goal! it's some 32 years since the famous hampden raw celebrated a win over england, but one of the stars of that team is now in charge of this and hoping once again to give the fans plenty to shout about. this isa the fans plenty to shout about. this is a huge game, an exciting game, a game everybody is looking forward to. a lot of people in good form, we must use their enthusiasm, and use the enthusiasm of the crowd. everybody wants us to win, that's for sure. the scotland players know this is a game with so much riding on it. defeat and their hopes of reaching the world cup will be hanging bya reaching the world cup will be hanging by a thread. so can the ta rta n hanging by a thread. so can the tartan army inspire them to something special? they may need it againstan something special? they may need it against an england side who are top of the group and have their own special motivation. last weekend harry kane and co—swapped their football kit for combat fatigues and

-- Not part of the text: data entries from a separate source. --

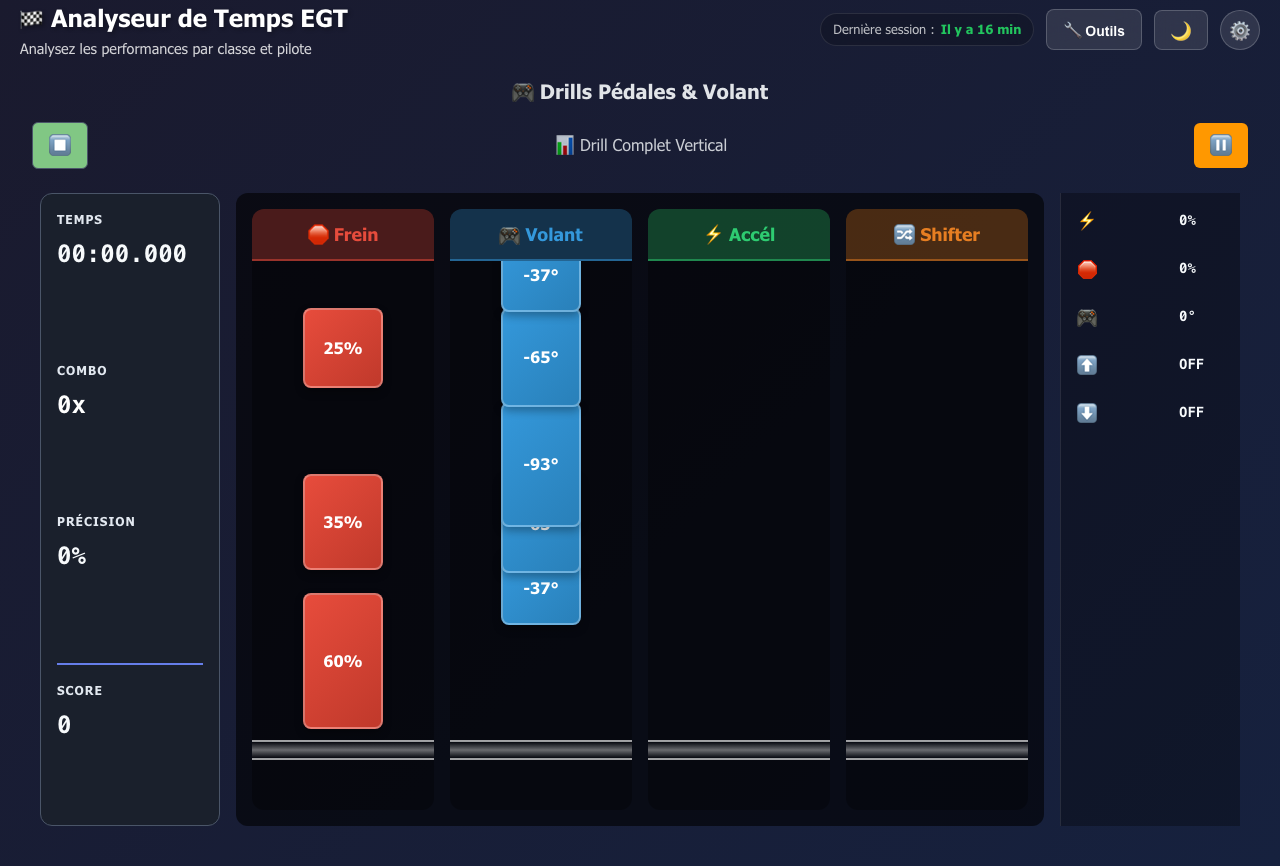
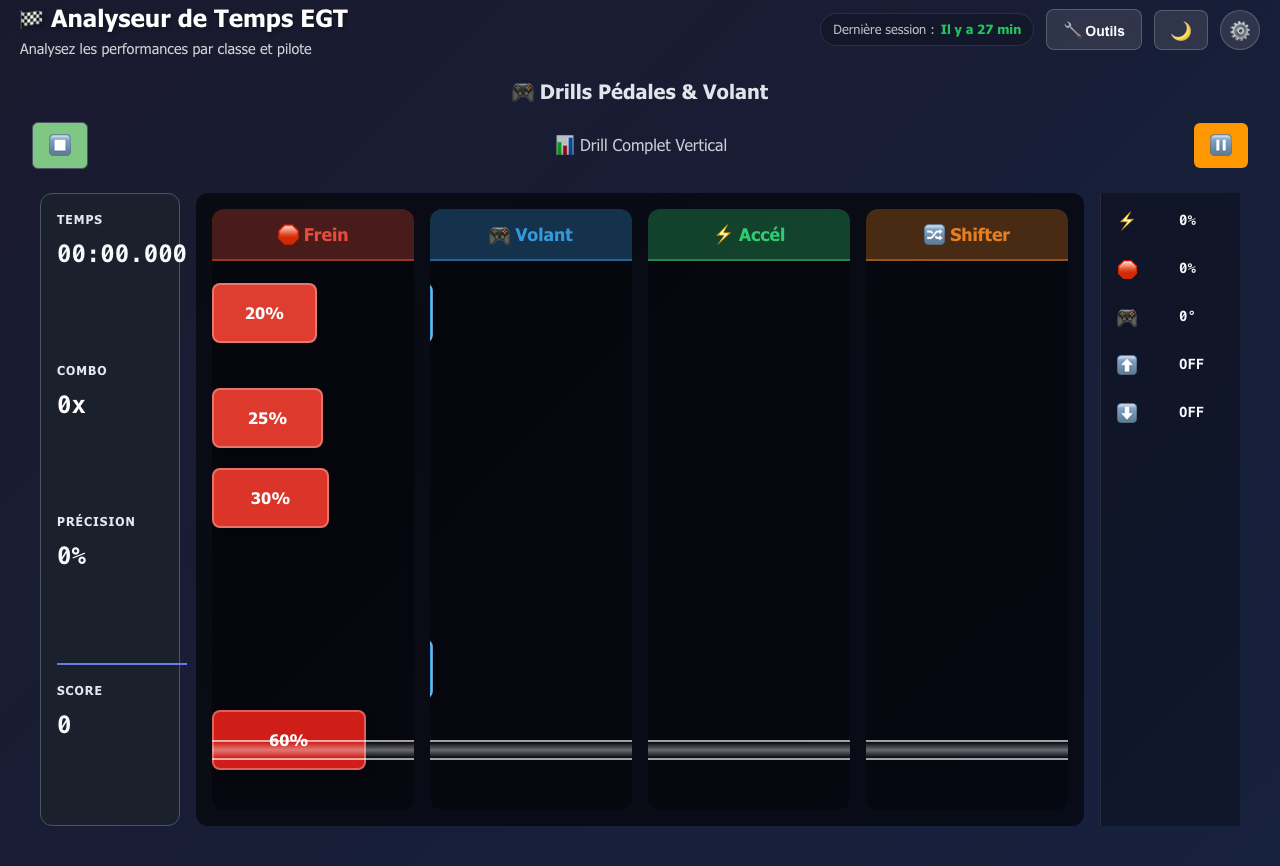
feat: Largeur et couleur proportionnelles pour Drill Vertical
🎨 Amélioration visuelle des cibles du Drill Vertical

## 1⃣ Largeur proportionnelle au pourcentage
- Frein/Accél: largeur = 40% + (percent * 0.6) = 40% à 100%
- Volant: largeur = 40% + (abs(angle)/175 * 60) = 40% à 100%
- Au lieu de hauteur fixe, la largeur reflète maintenant la valeur

## 2⃣ Couleur proportionnelle au pourcentage
- Frein: rouge plus intense pour valeurs élevées (rgb dynamique)
  - 0% = rgb(231, 76, 60)
  - 100% = rgb(191, 0, 0)
- Accél: vert plus intense pour valeurs élevées (rgb dynamique)
  - 0% = rgb(46, 204, 113)
  - 100% = rgb(0, 154, 0)
- Background défini par style inline (override CSS gradient)

## 3⃣ Volant centré avec texte à gauche/droite
- Positif: left: 50%, width: X% (va vers la droite)
- Négatif: right: 50%, width: X%, transform: translateX(-100%) (va vers la gauche)
- Texte: left pour positif, right pour négatif

## 4⃣ Stats plus étroites pour plus de place aux lanes
- Sidebars: 140px (au lieu de 180px)
- Plus d'espace pour les 4 lanes côte à côte
- Meilleure utilisation de l'espace horizontal

✅ Feedback visuel immédiat de la valeur par largeur ET couleur

Changed region(s): [[0.125, 0.2182, 0.4688, 0.9665], [0.5625, 0.2182, 0.9062, 0.9665], [0.625, 0.8418, 0.6875, 0.873]]

diff --git a/frontend/src/components/pedal-wheel-drills/DDRFullGameplayAreaVertical.jsx b/frontend/src/components/pedal-wheel-drills/DDRFullGameplayAreaVertical.jsx
@@ -197,8 +197,14 @@ export function DDRFullGameplayAreaVertical({
               const yPos = getTargetPositionY(target);
               if (yPos < -100 || yPos > 500) return null;
               
-              // Hauteur proportionnelle à la valeur (20% à 100% = 40px à 200px)
-              const height = 40 + (target.percent * 1.6);
+              // Largeur proportionnelle à la valeur (0% à 100% = 40px à 100%)
+              const widthPercent = 40 + (target.percent * 0.6); // 40% à 100% de la lane
+              
+              // Couleur plus intense pour les valeurs plus élevées (rouge)
+              const intensity = target.percent / 100; // 0.0 à 1.0
+              const redValue = Math.round(231 - (intensity * 40)); // 231 à 191
+              const greenValue = Math.round(76 - (intensity * 76)); // 76 à 0
+              const blueValue = Math.round(60 - (intensity * 60)); // 60 à 0
               
               return (
                 <div
@@ -206,7 +212,10 @@ export function DDRFullGameplayAreaVertical({
                   className={`ddr-target-vertical ddr-target-brake-vertical ${target.hit ? 'ddr-target-hit' : ''} ${target.missed ? 'ddr-target-missed' : ''} ${blindMode ? 'ddr-target-blind' : ''}`}
                   style={{
                     top: `${yPos}px`,
-                    height: `${height}px`
+                    left: '0',
+                    width: `${widthPercent}%`,
+                    backgroundColor: `rgb(${redValue}, ${greenValue}, ${blueValue})`,
+                    background: `rgb(${redValue}, ${greenValue}, ${blueValue})`
                   }}
                 >
                   {!blindMode && <span className="ddr-target-value">{target.percent}%</span>}
@@ -233,8 +242,11 @@ export function DDRFullGameplayAreaVertical({
               const yPos = getTargetPositionY(target);
               if (yPos < -100 || yPos > 500) return null;
               
-              // Hauteur proportionnelle à l'angle absolu (0° à 175° = 40px à 200px)
-              const height = 40 + (Math.abs(target.angle) / 175 * 160);
+              // Largeur proportionnelle à l'angle absolu (0° à 175° = 40% à 100%)
+              const widthPercent = 40 + (Math.abs(target.angle) / 175 * 60); // 40% à 100% de la lane
+              
+              // Position : part du centre, va vers la droite (positif) ou gauche (négatif)
+              const isPositive = target.angle >= 0;
               
               return (
                 <div
@@ -242,10 +254,24 @@ export function DDRFullGameplayAreaVertical({
                   className={`ddr-target-vertical ddr-target-wheel-vertical ${target.hit ? 'ddr-target-hit' : ''} ${target.missed ? 'ddr-target-missed' : ''} ${blindMode ? 'ddr-target-blind' : ''}`}
                   style={{
                     top: `${yPos}px`,
-                    height: `${height}px`
+                    width: `${widthPercent}%`,
+                    left: isPositive ? '50%' : 'auto',
+                    right: isPositive ? 'auto' : '50%',
+                    transform: isPositive ? 'none' : 'translateX(-100%)',
+                    justifyContent: isPositive ? 'flex-start' : 'flex-end',
+                    backgroundColor: '#3498db',
+                    background: '#3498db'
                   }}
                 >
-                  {!blindMode && <span className="ddr-target-value">{target.angle}°</span>}
+                  {!blindMode && (
+                    <span className="ddr-target-value" style={{ 
+                      textAlign: isPositive ? 'left' : 'right',
+                      paddingLeft: isPositive ? '8px' : '0',
+                      paddingRight: isPositive ? '0' : '8px'
+                    }}>
+                      {target.angle}°
+                    </span>
+                  )}
                   {target.judgment && (
                     <span className={`ddr-judgment-label ddr-judgment-${target.judgment.toLowerCase()}`}>
                       {target.judgment}
@@ -269,8 +295,14 @@ export function DDRFullGameplayAreaVertical({
               const yPos = getTargetPositionY(target);
               if (yPos < -100 || yPos > 500) return null;
               
-              // Hauteur proportionnelle à la valeur
-              const height = 40 + (target.percent * 1.6);
+              // Largeur proportionnelle à la valeur (0% à 100% = 40px à 100%)
+              const widthPercent = 40 + (target.percent * 0.6); // 40% à 100% de la lane
+              
+              // Couleur plus intense pour les valeurs plus élevées (vert)
+              const intensity = target.percent / 100; // 0.0 à 1.0
+              const redValue = Math.round(46 - (intensity * 46)); // 46 à 0
+              const greenValue = Math.round(204 - (intensity * 50)); // 204 à 154
+              const blueValue = Math.round(113 - (intensity * 113)); // 113 à 0
               
               return (
                 <div
@@ -278,7 +310,10 @@ export function DDRFullGameplayAreaVertical({
                   className={`ddr-target-vertical ddr-target-accel-vertical ${target.hit ? 'ddr-target-hit' : ''} ${target.missed ? 'ddr-target-missed' : ''} ${blindMode ? 'ddr-target-blind' : ''}`}
                   style={{
                     top: `${yPos}px`,
-                    height: `${height}px`
+                    left: '0',
+                    width: `${widthPercent}%`,
+                    backgroundColor: `rgb(${redValue}, ${greenValue}, ${blueValue})`,
+                    background: `rgb(${redValue}, ${greenValue}, ${blueValue})`
                   }}
                 >
                   {!blindMode && <span className="ddr-target-value">{target.percent}%</span>}

diff --git a/frontend/src/components/pedal-wheel-drills/DDRFullGameplayAreaVertical.css b/frontend/src/components/pedal-wheel-drills/DDRFullGameplayAreaVertical.css
@@ -93,20 +93,19 @@
   z-index: 10;
 }
 
-/* Cibles (défilent verticalement) avec hauteur proportionnelle */
+/* Cibles (défilent verticalement) avec largeur proportionnelle */
 .ddr-target-vertical {
   position: absolute;
-  left: 50%;
-  transform: translateX(-50%);
-  width: 80px;
-  /* Hauteur sera définie par style inline selon la valeur */
-  min-height: 40px;
-  max-height: 200px;
+  /* left sera défini par style inline */
+  height: 60px;
+  /* Largeur sera définie par style inline selon la valeur */
+  min-width: 40px;
+  max-width: 100%;
   display: flex;
   align-items: center;
   justify-content: center;
   border-radius: 8px;
-  transition: transform 0.1s ease, opacity 0.2s ease;
+  transition: opacity 0.2s ease;
   font-weight: 700;
   font-size: 1rem;
   box-shadow: 0 4px 8px rgba(0, 0, 0, 0.3);
@@ -114,19 +113,19 @@
   z-index: 5;
 }
 
-/* Couleurs des cibles */
+/* Couleurs des cibles - Background sera défini par style inline */
 .ddr-target-brake-vertical {
-  background: linear-gradient(135deg, #e74c3c 0%, #c0392b 100%);
+  /* Background défini par style inline selon la valeur */
   color: white;
 }
 
 .ddr-target-wheel-vertical {
-  background: linear-gradient(135deg, #3498db 0%, #2980b9 100%);
+  /* Background défini par style inline selon la valeur */
   color: white;
 }
 
 .ddr-target-accel-vertical {
-  background: linear-gradient(135deg, #2ecc71 0%, #27ae60 100%);
+  /* Background défini par style inline selon la valeur */
   color: white;
 }
 

diff --git a/frontend/src/components/pedal-wheel-drills/FullComboVerticalDrill.css b/frontend/src/components/pedal-wheel-drills/FullComboVerticalDrill.css
@@ -26,12 +26,12 @@
   min-height: 0;
 }
 
-/* Sidebars (gauche et droite) */
+/* Sidebars (gauche et droite) - Plus étroites pour donner plus de place aux lanes */
 .full-combo-vertical-sidebar {
   display: flex;
   flex-direction: column;
-  width: 180px;
-  min-width: 180px;
+  width: 140px;
+  min-width: 140px;
 }
 
 .full-combo-vertical-left {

a training exercise in devon with the royal marines. definitely a situation i've never been in before, putting up my own tent and sleeping ina putting up my own tent and sleeping in a sleeping bag in the middle of the forest. it's not something i'm particularly used to but some of it was physically tough, but most of it was physically tough, but most of it was about mental strength and that was about mental strength and that was the thing that i took a lot from andi was the thing that i took a lot from and i think the rest of the lads did too. so football's oldest rivalry remains as keen as ever. at hampden park museum scotland fans can remember the good times against england including when they beat the then world champions 1967 full stop it was a second goal. exactly 50 yea rs it was a second goal. exactly 50 years on from that famous win they'll be hoping to prove the glory days are not just they'll be hoping to prove the glory days are notjust a thing of the past. andy swiss, bbc news, glasgow. time for a look at the weather. here's sarah keith—lucas.
this soggy dougie has been sat outside a polling station. there's a lot of cloud around and outbreaks of rain. the cloud and rain are pushing northwards and eastwards across many parts of the country. we're not all seeing the rain this afternoon. dry in the far south—east and some brighter skies across